MAY/JUNE 2019 GRANGE NEWS
Is it really Spring? What a wild and crazy winter season we’ve had, here’s hoping the rest of the year is a little more moderate.
I wanted to announce some changes in our department. In the not so distant future, you will be getting your annual report form for the Family Activities Department. Please take the time to read and go over this with your member and be sure to send it in. Every Grange (Subordinate and Pomona) who report will receive a certificate for their efforts during the year. A special award will be given to the Grange with the most outstanding work for the year. It’s acceptable to just check yes or no, but a small explanation of your work would make for better clarity for the judges. I’m really hoping for at the very least to have 75% of our Granges reporting. We can do it, if you do it!!
For years, this was the Women’s Activities Department, and has now evolved into Family Activities, and I would like to encourage every Grange to work a little harder in promoting the family aspect of not only the department, but our Grange as a whole.
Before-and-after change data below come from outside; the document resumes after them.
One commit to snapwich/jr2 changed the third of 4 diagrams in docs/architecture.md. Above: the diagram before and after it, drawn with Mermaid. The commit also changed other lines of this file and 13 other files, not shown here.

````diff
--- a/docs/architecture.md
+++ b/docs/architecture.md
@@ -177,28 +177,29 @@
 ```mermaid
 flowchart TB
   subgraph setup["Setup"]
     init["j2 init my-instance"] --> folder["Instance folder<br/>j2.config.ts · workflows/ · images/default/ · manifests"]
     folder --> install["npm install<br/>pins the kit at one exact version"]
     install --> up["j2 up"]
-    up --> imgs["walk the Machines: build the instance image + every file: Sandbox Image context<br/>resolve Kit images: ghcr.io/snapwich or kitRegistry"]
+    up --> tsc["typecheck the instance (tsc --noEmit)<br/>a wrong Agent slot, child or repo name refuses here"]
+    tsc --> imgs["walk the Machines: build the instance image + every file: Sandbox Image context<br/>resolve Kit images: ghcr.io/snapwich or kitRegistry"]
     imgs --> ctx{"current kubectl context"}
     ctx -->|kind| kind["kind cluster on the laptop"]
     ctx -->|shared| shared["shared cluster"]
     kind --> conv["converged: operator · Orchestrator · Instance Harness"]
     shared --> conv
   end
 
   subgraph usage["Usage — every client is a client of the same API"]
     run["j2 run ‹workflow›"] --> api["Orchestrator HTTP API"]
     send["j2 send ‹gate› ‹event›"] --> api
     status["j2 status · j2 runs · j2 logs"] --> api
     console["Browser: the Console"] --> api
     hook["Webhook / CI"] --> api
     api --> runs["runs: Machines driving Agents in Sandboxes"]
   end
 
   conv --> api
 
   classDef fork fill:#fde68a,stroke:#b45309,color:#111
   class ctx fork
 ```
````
The Grange is sort of unique in that all ages and genders all come to the same meetings and activities. This is great, but we have to strive to make sure there is something to interest the varied make-up of our Order. Plan outings that would interest all. Go as a group to a local zoo and have a picnic. Go as a group to a concert or sporting event and sit together. Put together a potluck favorites cookbook that centers around those tasty treats that are a special favorite at your own local Grange. Put a float in a local parade with all ages on board. The ideas are unlimited as is our potential for growth, if we choose to.
For the last few months I have been taking a class called “Brain Training” here in Three Rivers and have really had a good time as well as learning a lot more about myself and others. It’s a 90 minute class, once a month but I wanted to share just a little with you to maybe help when dealing with others.
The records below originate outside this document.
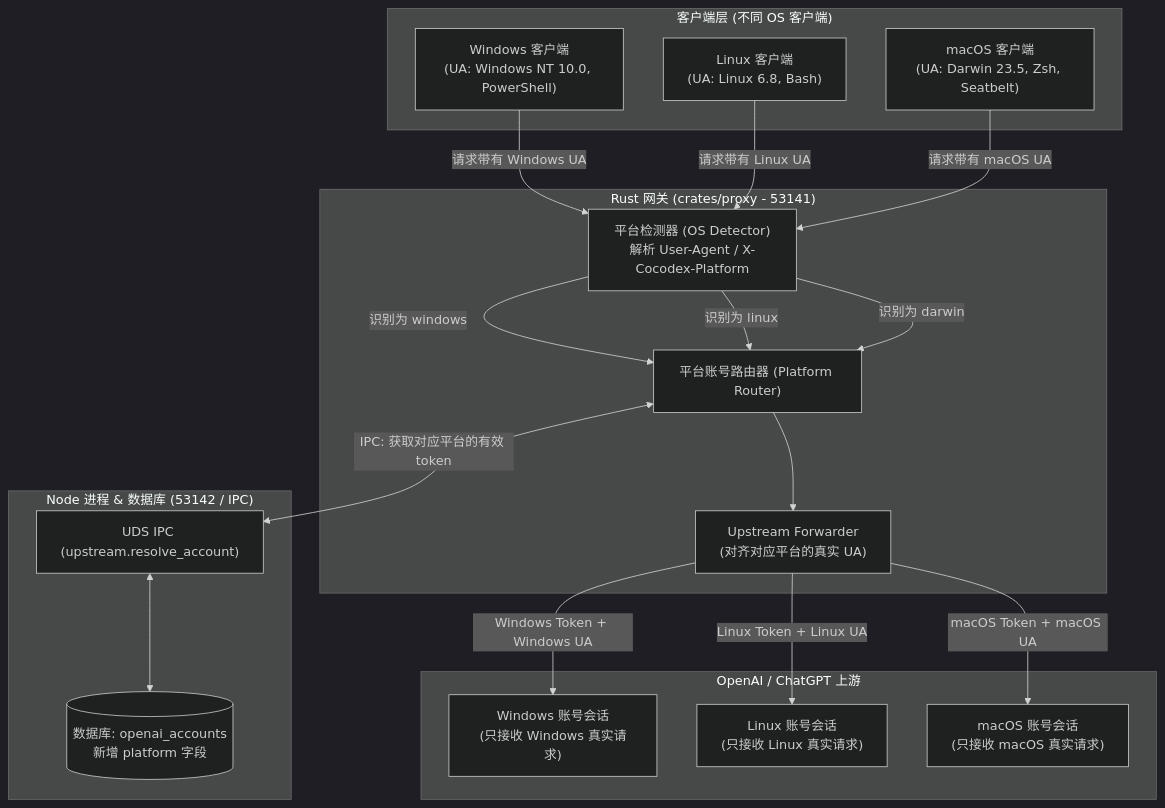
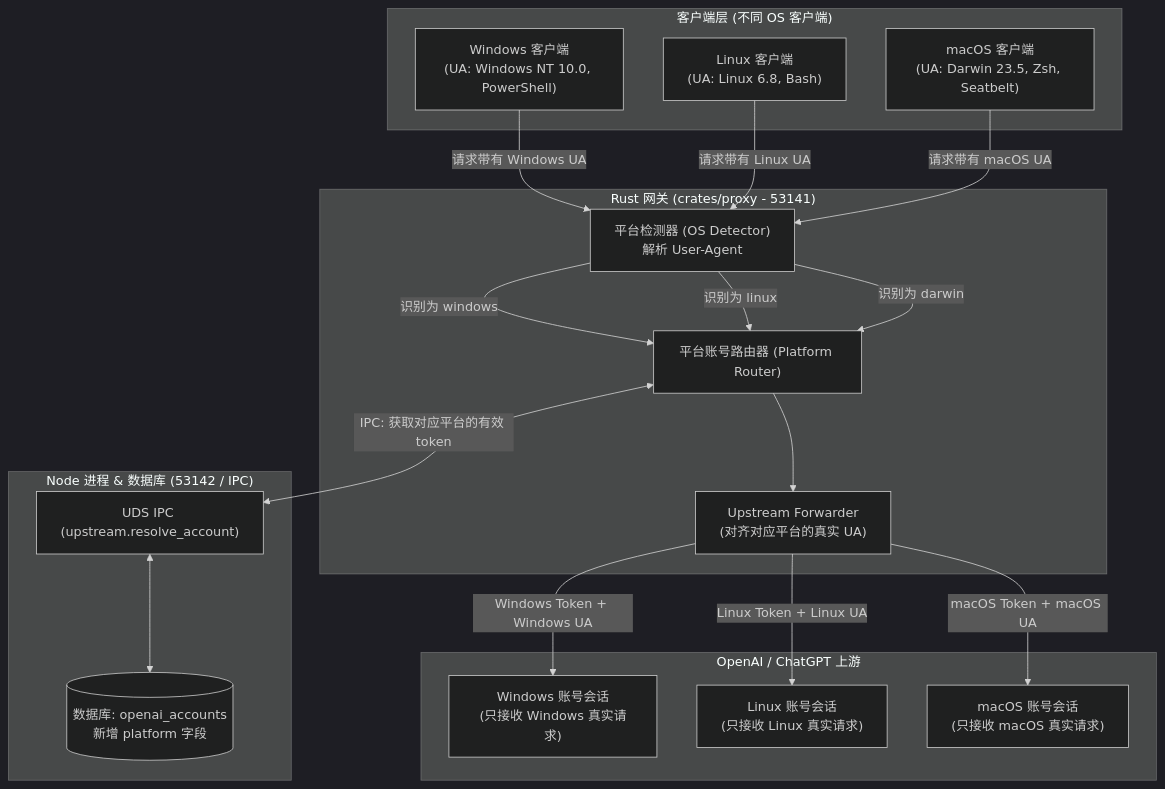
One commit to 0reki/cocodex changed the diagram in implement.md. Above: the diagram before and after it, drawn with Mermaid (dark theme). The commit also changed other lines of this file and 29 other files, not shown here.

````diff
--- a/implement.md
+++ b/implement.md
@@ -16,41 +16,41 @@
 ```mermaid
 flowchart TD
     subgraph Clients["客户端层 (不同 OS 客户端)"]
         WinClient["Windows 客户端<br/>(UA: Windows NT 10.0, PowerShell)"]
         LinuxClient["Linux 客户端<br/>(UA: Linux 6.8, Bash)"]
         MacClient["macOS 客户端<br/>(UA: Darwin 23.5, Zsh, Seatbelt)"]
     end
 
     subgraph Proxy["Rust 网关 (crates/proxy - 53141)"]
-        Detector["平台检测器 (OS Detector)<br/>解析 User-Agent / X-Cocodex-Platform"]
+        Detector["平台检测器 (OS Detector)<br/>解析 User-Agent"]
         Router["平台账号路由器 (Platform Router)"]
         Forwarder["Upstream Forwarder<br/>(对齐对应平台的真实 UA)"]
     end
 
     subgraph NodeIPC["Node 进程 & 数据库 (53142 / IPC)"]
         IPC["UDS IPC (upstream.resolve_account)"]
         DB[("数据库: openai_accounts<br/>新增 platform 字段")]
     end
 
     subgraph OpenAIUpstream["OpenAI / ChatGPT 上游"]
         UpstreamWin["Windows 账号会话<br/>(只接收 Windows 真实请求)"]
         UpstreamLinux["Linux 账号会话<br/>(只接收 Linux 真实请求)"]
         UpstreamMac["macOS 账号会话<br/>(只接收 macOS 真实请求)"]
     end
 
     WinClient -->|请求带有 Windows UA| Detector
     LinuxClient -->|请求带有 Linux UA| Detector
     MacClient -->|请求带有 macOS UA| Detector
 
     Detector -->|识别为 windows| Router
     Detector -->|识别为 linux| Router
     Detector -->|识别为 darwin| Router
 
     Router <-->|IPC: 获取对应平台的有效 token| IPC
     IPC <--> DB
 
     Router --> Forwarder
     Forwarder -->|Windows Token + Windows UA| UpstreamWin
     Forwarder -->|Linux Token + Linux UA| UpstreamLinux
     Forwarder -->|macOS Token + macOS UA| UpstreamMac
 ```
````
Benefits of an Optimistic Attitude
The American Heritage College Dictionary defines optimism as a tendency to expect the best possible outcome or dwell on the most hopeful aspects of a situation. An optimist is “one who usually expects a favorable outcome.”
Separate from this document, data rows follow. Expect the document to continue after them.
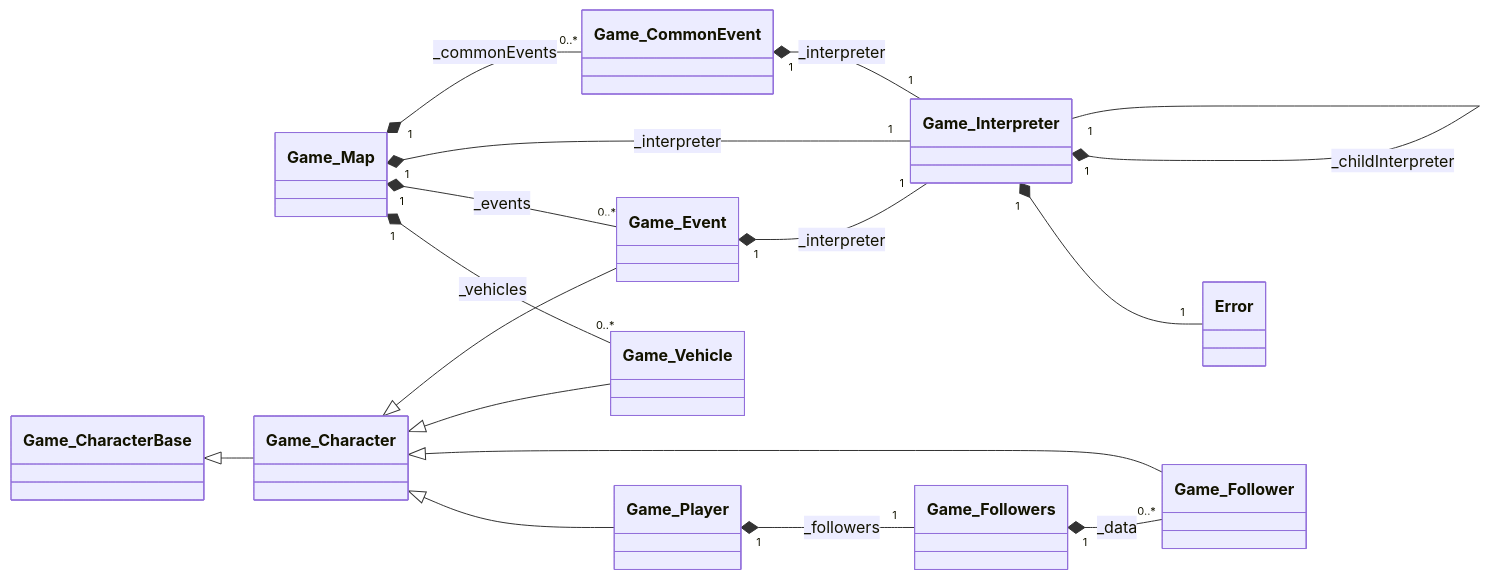
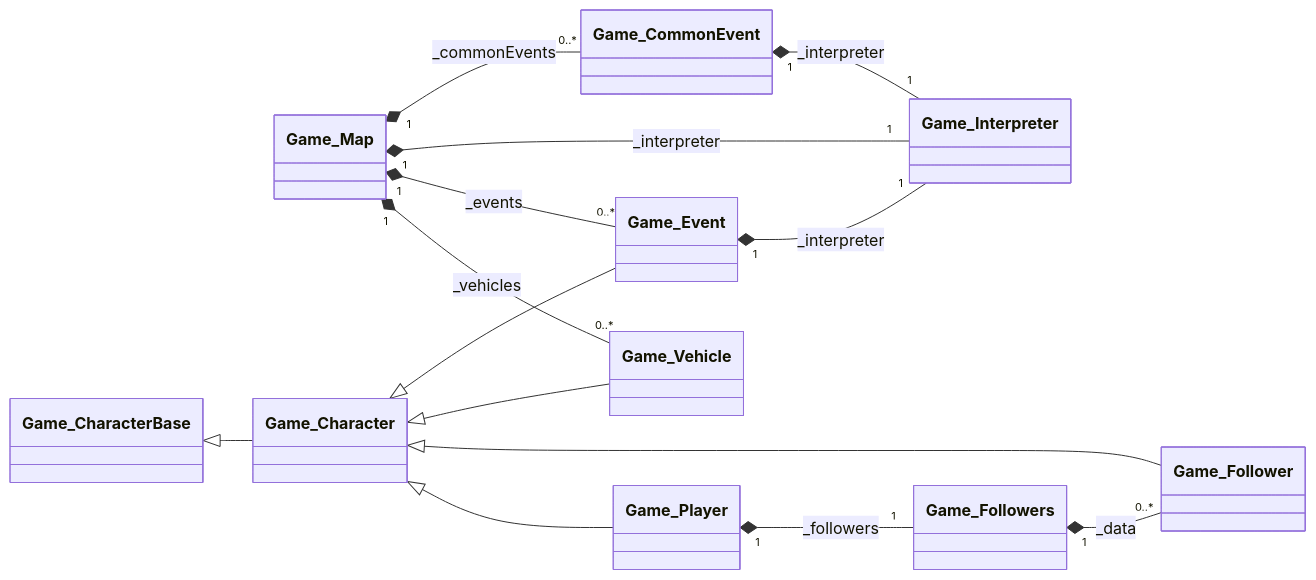
Before and after one commit to meowmotor/RPG-Maker: the diagram in Class Diagram/Map.md, drawn with Mermaid.

````diff
--- a/Class Diagram/Map.md
+++ b/Class Diagram/Map.md
@@ -1,19 +1,19 @@
 ```mermaid
 classDiagram
 direction LR
 Game_Map"1"*--"0..*"Game_Vehicle:_vehicles
 Game_Map"1"*--"0..*"Game_Event:_events
 Game_Map"1"*--"1"Game_Interpreter:_interpreter
 Game_Map"1"*--"0..*"Game_CommonEvent:_commonEvents
 Game_CommonEvent"1"*--"1"Game_Interpreter:_interpreter
 Game_CharacterBase<|--Game_Character
 Game_Character<|--Game_Player
 Game_Character<|--Game_Follower
 Game_Character<|--Game_Vehicle
 Game_Character<|--Game_Event
 Game_Event"1"*--"1"Game_Interpreter:_interpreter
 Game_Player"1"*--"1"Game_Followers:_followers
 Game_Followers"1"*--"0..*"Game_Follower:_data
-Game_Interpreter"1"*--"1"Error
-Game_Interpreter"1"*--"1"Game_Interpreter:_childInterpreter
+%%Game_Interpreter"1"*--"1"Error
+%%Game_Interpreter"1"*--"1"Game_Interpreter:_childInterpreter
 ```
````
Benefits of Optimism
Recent research has shown that optimistic people have better memories. Some of the many benefits of optimism include:
- Reduces stress levels
- Decreased likelihood of depression
- Better overall health, including reduced blood pressure, better circulation, and a healthier immune system
- Increased self-esteem
- Greater likelihood of achieving goals and dreams
- Reduction in time needed to recover from setbacks. A longer life
- Increased sense of life satisfaction
- Greater likelihood of having healthy relationships. People enjoy being around optimists and are more likely to socialize with them than others who are pessimistic.
There are many ways to Nurture optimism, below are some examples. Add your own at the bottom of the list and review it on a regular basis.
- Limit the time you spend with pessimists.
- Incorporate more humor and laughter into your daily life
- Look for the positive
- Focus on what you an change and let go what you cannot.
- Do things for others. Volunteer
- Develop friendships with those who are optimistic. Optimism is CONTAGIOUS.
- Look at the mistakes you make as opportunities to grow.
- Look for the best in every situation.
- Try to solve problems rather than just complain about them (or creating them)
- Adopt positive language, saying you can’t do something is often a self-fulfilling prophecy. On the other hand, saying that you will be able to do something may result in success!
- Celebrate each day and all that is has to offer.